Beltran had served for 10 years. Trustees only can be appointed to two five-year terms. They are entitled to receive $40 per meeting, but Mendoza has elected not to take that money.
Mendoza, who will turn 40 in a couple of weeks, grew up in the Yakima Valley. His parents were migrant farmworkers, and the young Mendoza had to cut short his school days to pick apples and asparagus, he said.
"Somehow, by the grace of God, I managed to graduate from Prosser High," Mendoza said with a laugh.
It's likely that his own work ethic had something to do with it too -- Mendoza went on to the University of Washington and the University of California, Los Angeles, where he earned a law degree in 1997.
Before he even passed his bar exam, Mendoza already got a job working for then-Attorney General Chris Gregoire. The job in the AG's office changed his life in more ways that one -- Mendoza met his wife, Mia, who also is an attorney, in that office.
The couple now have three children.
In 1998, Mendoza came back to the Mid-Columbia, as deputy prosecutor in Franklin County. He soon set up a private practice in Kennewick, specializing in criminal law.
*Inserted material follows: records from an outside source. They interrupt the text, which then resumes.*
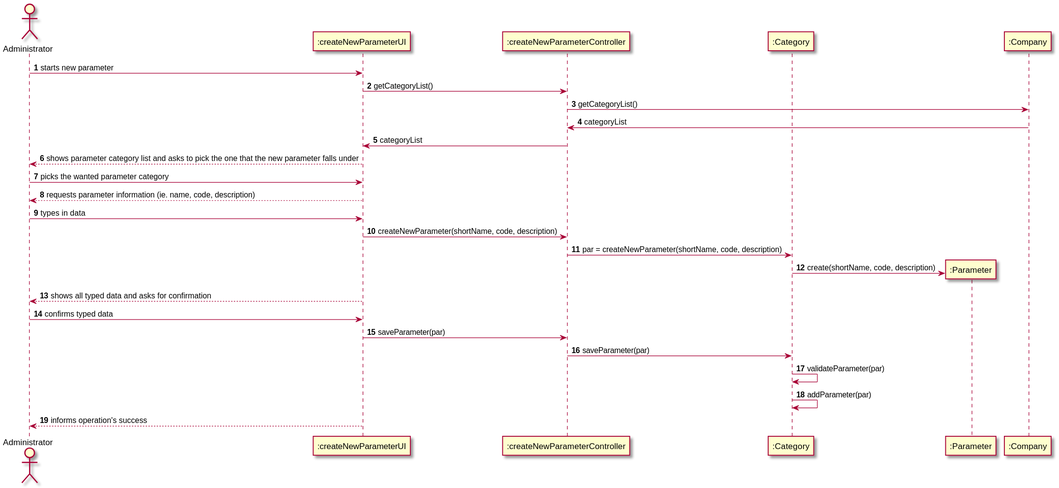
Before: docs/SprintB/US10/US10_SD.svg, a diagram exported from PlantUML (MadDinosaur/ISEP-LAPR2).
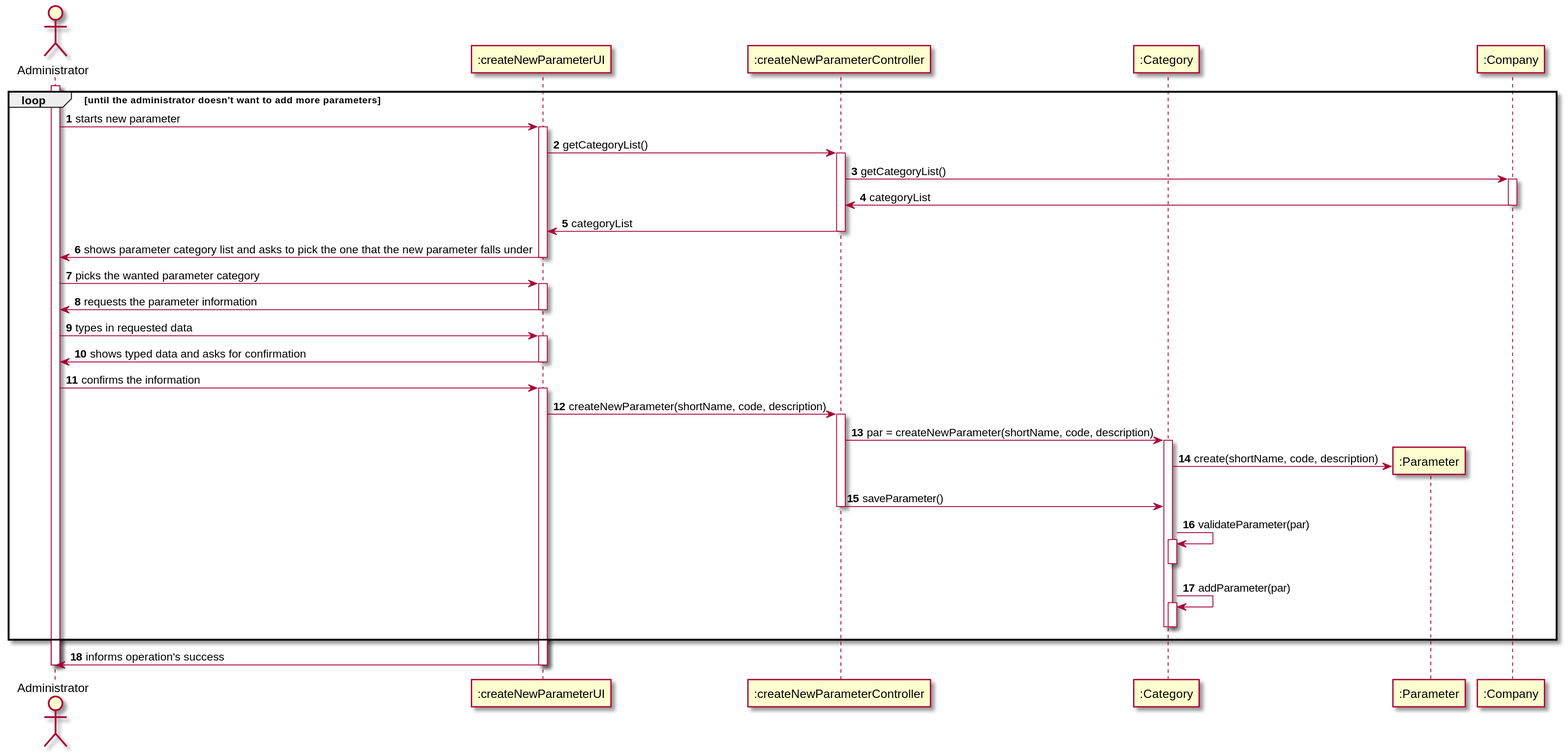
After the commit.

What changed in the source:
```diff
@@ -9,25 +9,48 @@
 participant ":Parameter" as param
 participant ":Company" as comp
 
+activate admin
+loop until the administrator doesn't want to add more parameters
 admin -> UI: starts new parameter
+activate UI
 UI -> Controller: getCategoryList()
+activate Controller
 Controller -> comp: getCategoryList()
+activate comp
 comp -> Controller: categoryList
+deactivate comp
 Controller -> UI: categoryList
-UI --> admin: shows parameter category list and asks to pick the one that the new parameter falls under
+deactivate Controller
+UI -> admin: shows parameter category list and asks to pick the one that the new parameter falls under
+deactivate UI
 admin -> UI: picks the wanted parameter category
-UI --> admin: requests parameter information (ie. name, code, description)
-admin -> UI: types in data
+activate UI
+UI -> admin: requests the parameter information
+deactivate UI
+admin -> UI: types in requested data
+activate UI
+UI -> admin: shows typed data and asks for confirmation
+deactivate UI
+admin -> UI: confirms the information
+activate UI
 UI -> Controller: createNewParameter(shortName, code, description)
+activate Controller
 Controller -> cat: par = createNewParameter(shortName, code, description)
+activate cat
 create param
 cat -> param: create(shortName, code, description)
-UI --> admin: shows all typed data and asks for confirmation
-admin -> UI: confirms typed data
-UI -> Controller: saveParameter(par)
-Controller -> cat: saveParameter(par)
+Controller -> cat: saveParameter()
+deactivate Controller
 cat -> cat: validateParameter(par)
+activate cat
+deactivate cat
 cat -> cat: addParameter(par)
-UI --> admin: informs operation's success
+activate cat
+deactivate cat
+deactivate cat
+end loop
+UI -> admin: informs operation's success
+deactivate UI
+deactivate admin
 
 @enduml
```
Mendoza works in several volunteer organizations, like United Way, the Hispanic Chamber of Commerce and Legal Aid of Benton and Franklin Counties.
"I think I have a responsibility to be involved in the community, especially as a lawyer," he said. "You have to put your money where your mouth is."
Mendoza also is a main organizer of the Youth and Justice Forum, which seeks to get young people interested in a career in legal professions. His being on the CBC board is an extension of that work, he said.
"It's an opportunity to help young people think about careers," Mendoza said.
It will be a struggle, as state budgets for higher education keep getting slashed.
"Given the (financial) climate, maintaining a strong college will be the biggest challenge," Mendoza said.
That challenge is made easier by CBC President Rich Cummins, he said.
The attorney who already is involved in several unpaid endeavors will have to stretch his usual 12-hour days a little more. The partners in his law firm "understand and support" his need to spend hours away from the office to help out in the community, Mendoza said.
Mia, his wife and fellow attorney, fills in at his law office when her husband is out working for free.
"I'll have to be really nice to my wife," he said.